Monday, September 16, 2019

Case of the Week 560

This week's case is a composite photo I created for my 2019 calendar for the month of September. The accompanying questions are:

  1. What is the parasite shown? (measure ~60 micrometers long)
  2. Why is this a suitable parasite for September?
  3. What is the significance of the other objects in the picture? 

Monday, September 9, 2019

Case of the Week 559

We're one week late due to my crazy travel schedule, but without further delay, here is our monthly case by Idzi Potters and the Institute of Tropical Medicine, Antwerp. It's short and sweet: The following was found in a stool specimen from a 3 year old child with diarrhea. It measures approximately 80 micrometers in diameter. Identification?

Sunday, September 8, 2019

Answer to Case 559
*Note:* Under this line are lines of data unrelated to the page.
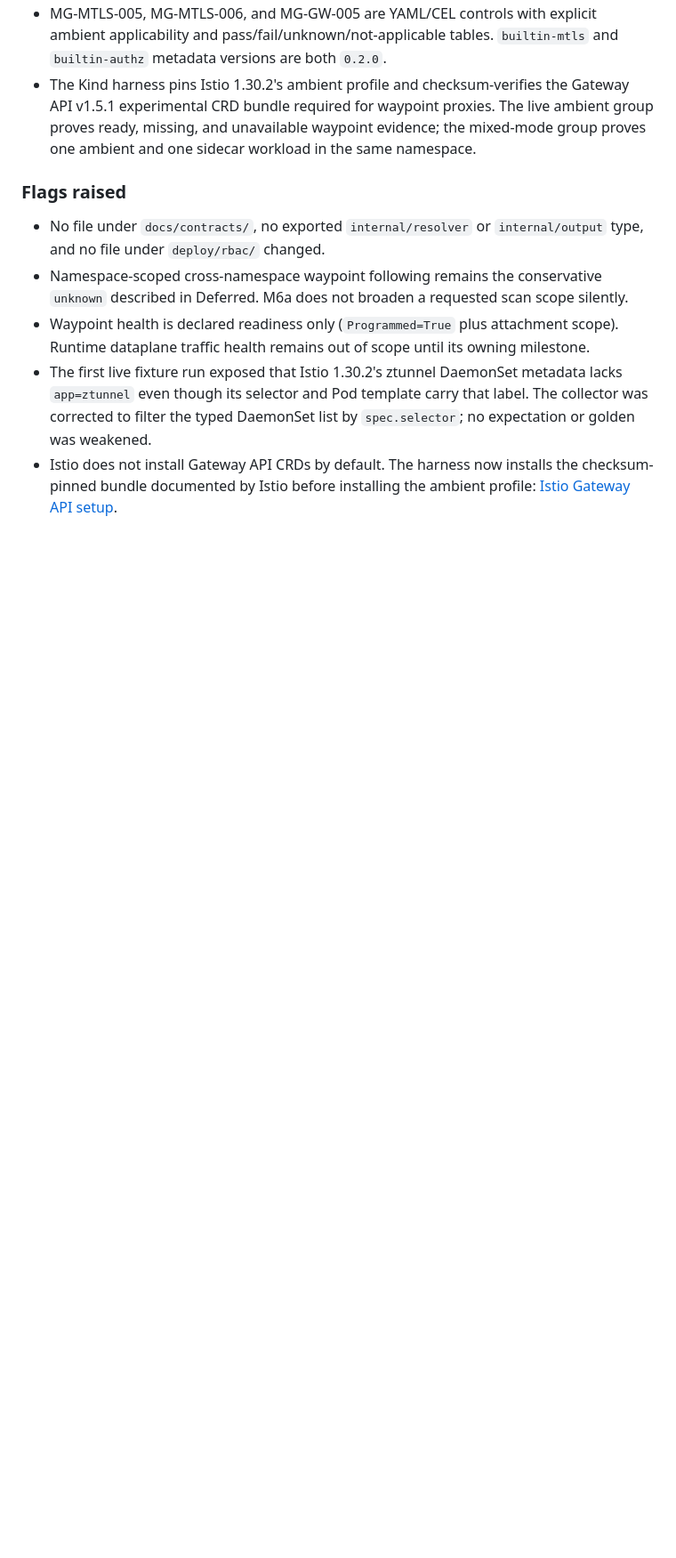
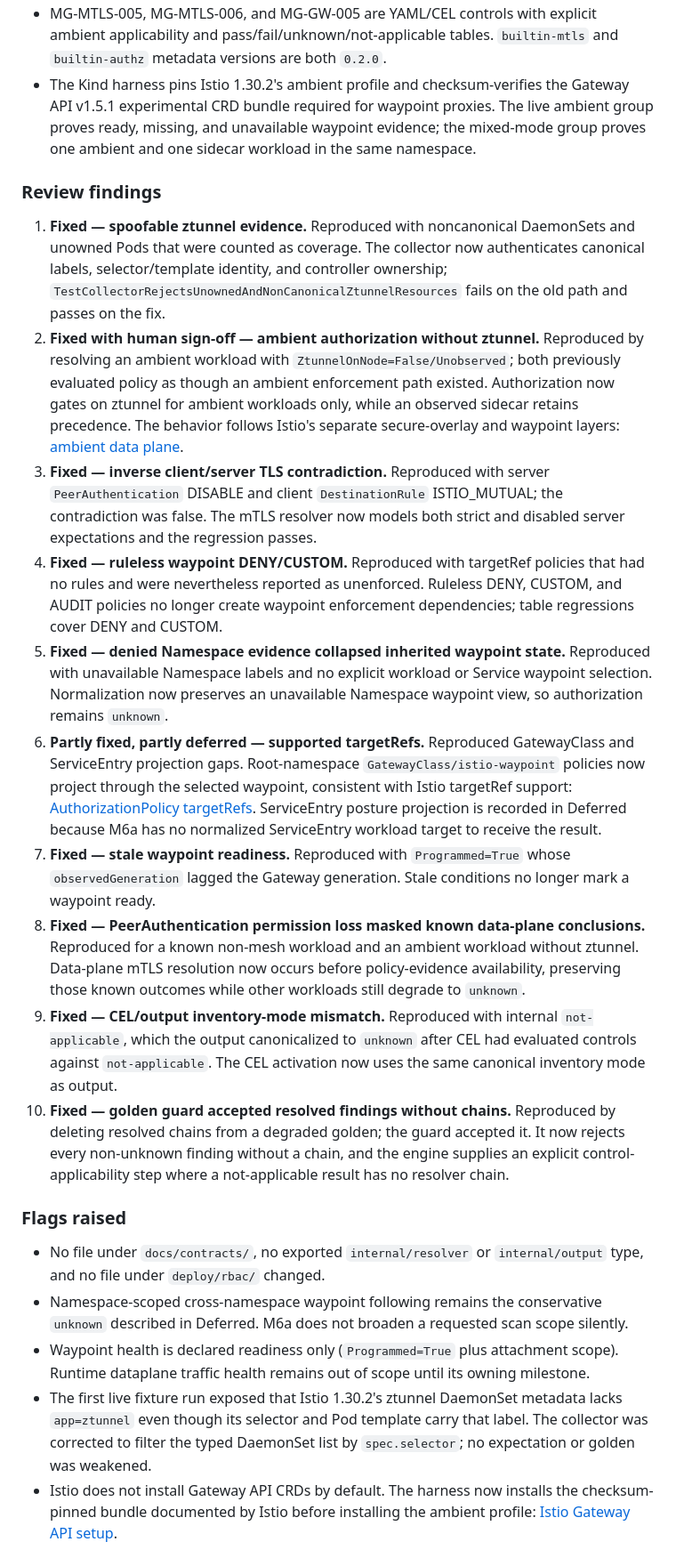
Before and after one commit to openmeshguard/openmeshguard, a Markdown page: plan/M6a-ambient.md, the part around one of its changes. Shown at 89% size. Drawn GitHub-style; blank space fills up the shorter version.

Commit message:
Record ambient review dispositions

```diff
--- a/plan/M6a-ambient.md
+++ b/plan/M6a-ambient.md
@@ -77,6 +94,59 @@ Governance context (M6b), HTML/SARIF/score/exit-codes (M6c), Prometheus (M7). No
   The live ambient group proves ready, missing, and unavailable waypoint
   evidence; the mixed-mode group proves one ambient and one sidecar workload in
   the same namespace.
+
+### Review findings
+
+1. **Fixed — spoofable ztunnel evidence.** Reproduced with noncanonical
+   DaemonSets and unowned Pods that were counted as coverage. The collector now
+   authenticates canonical labels, selector/template identity, and controller
+   ownership; `TestCollectorRejectsUnownedAndNonCanonicalZtunnelResources`
+   fails on the old path and passes on the fix.
+2. **Fixed with human sign-off — ambient authorization without ztunnel.**
+   Reproduced by resolving an ambient workload with
+   `ZtunnelOnNode=False/Unobserved`; both previously evaluated policy as though
+   an ambient enforcement path existed. Authorization now gates on ztunnel for
+   ambient workloads only, while an observed sidecar retains precedence. The
+   behavior follows Istio's separate secure-overlay and waypoint layers:
+   [ambient data
+   plane](https://istio.io/latest/docs/ambient/architecture/data-plane/).
+3. **Fixed — inverse client/server TLS contradiction.** Reproduced with server
+   `PeerAuthentication` DISABLE and client `DestinationRule` ISTIO_MUTUAL; the
+   contradiction was false. The mTLS resolver now models both strict and
+   disabled server expectations and the regression passes.
+4. **Fixed — ruleless waypoint DENY/CUSTOM.** Reproduced with targetRef
+   policies that had no rules and were nevertheless reported as unenforced.
+   Ruleless DENY, CUSTOM, and AUDIT policies no longer create waypoint
+   enforcement dependencies; table regressions cover DENY and CUSTOM.
+5. **Fixed — denied Namespace evidence collapsed inherited waypoint state.**
+   Reproduced with unavailable Namespace labels and no explicit workload or
+   Service waypoint selection. Normalization now preserves an unavailable
+   Namespace waypoint view, so authorization remains `unknown`.
+6. **Partly fixed, partly deferred — supported targetRefs.** Reproduced
+   GatewayClass and ServiceEntry projection gaps. Root-namespace
+   `GatewayClass/istio-waypoint` policies now project through the selected
+   waypoint, consistent with Istio targetRef support:
+   [AuthorizationPolicy
+   targetRefs](https://istio.io/latest/docs/reference/config/security/authorization-policy/).
+   ServiceEntry posture projection is recorded in Deferred because M6a has no
+   normalized ServiceEntry workload target to receive the result.
+7. **Fixed — stale waypoint readiness.** Reproduced with
+   `Programmed=True` whose `observedGeneration` lagged the Gateway generation.
+   Stale conditions no longer mark a waypoint ready.
+8. **Fixed — PeerAuthentication permission loss masked known data-plane
+   conclusions.** Reproduced for a known non-mesh workload and an ambient
+   workload without ztunnel. Data-plane mTLS resolution now occurs before
+   policy-evidence availability, preserving those known outcomes while other
+   workloads still degrade to `unknown`.
+9. **Fixed — CEL/output inventory-mode mismatch.** Reproduced with internal
+   `not-applicable`, which the output canonicalized to `unknown` after CEL had
+   evaluated controls against `not-applicable`. The CEL activation now uses
+   the same canonical inventory mode as output.
+10. **Fixed — golden guard accepted resolved findings without chains.**
+    Reproduced by deleting resolved chains from a degraded golden; the guard
+    accepted it. It now rejects every non-unknown finding without a chain, and
+    the engine supplies an explicit control-applicability step where a
+    not-applicable result has no resolver chain.
 
 ### Flags raised
 
```
Also changed, not shown: other parts of plan/M6a-ambient.md (+35 -16 lines).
Answer to Parasite Case of the Week 559: Hymenolepis diminuta
This was another great case by Idzi Potters. This egg had all of the characteristic features of H. diminuta: large size (80 microns), and lack of polar filaments between the striated outer membrane and the smooth inner membrane.You can also nicely see some of the hooks of the internal 6-hooked oncosphere:
Here is a side-by-side comparison of H. diminuta eggs, and the eggs of the related cestode, Hymenolepis nana. You can see that they are very similar appearing, but H. nana eggs are smaller and have polar filaments that originate from the inner membrane and extend out into the space between membranes (arrows in image below).
Some pondered why the parasite featured this week was named "diminuta" since its eggs are bigger than those of H. nana. Blaine helped us with that answer to this: "H. diminuta was described earlier (1819) then H. nana (1851). So, at the time of its description, H. diminuta may have been the smallest tapeworm known from humans. "Nana" comes from the Latin 'nanus' meaning dwarf or small." Isn't etymology fun?
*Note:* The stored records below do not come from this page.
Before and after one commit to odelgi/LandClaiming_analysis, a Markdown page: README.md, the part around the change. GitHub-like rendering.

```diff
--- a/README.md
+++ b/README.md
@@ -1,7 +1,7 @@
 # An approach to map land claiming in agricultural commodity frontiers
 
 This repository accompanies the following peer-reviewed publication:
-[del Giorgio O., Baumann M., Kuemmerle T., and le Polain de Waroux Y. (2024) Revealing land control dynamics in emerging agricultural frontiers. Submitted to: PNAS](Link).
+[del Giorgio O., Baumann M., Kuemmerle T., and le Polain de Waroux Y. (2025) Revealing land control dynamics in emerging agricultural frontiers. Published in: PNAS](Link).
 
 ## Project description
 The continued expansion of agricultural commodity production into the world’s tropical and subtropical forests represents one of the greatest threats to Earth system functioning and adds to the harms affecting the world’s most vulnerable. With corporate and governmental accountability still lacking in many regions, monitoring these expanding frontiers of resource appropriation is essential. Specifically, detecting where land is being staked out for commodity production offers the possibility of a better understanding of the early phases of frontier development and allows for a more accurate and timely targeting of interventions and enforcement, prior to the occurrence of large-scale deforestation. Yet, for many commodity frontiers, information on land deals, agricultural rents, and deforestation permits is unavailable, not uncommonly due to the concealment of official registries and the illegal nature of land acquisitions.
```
A fun saying for today: People who confuse etymology and entomology bug me in a way I can't put into words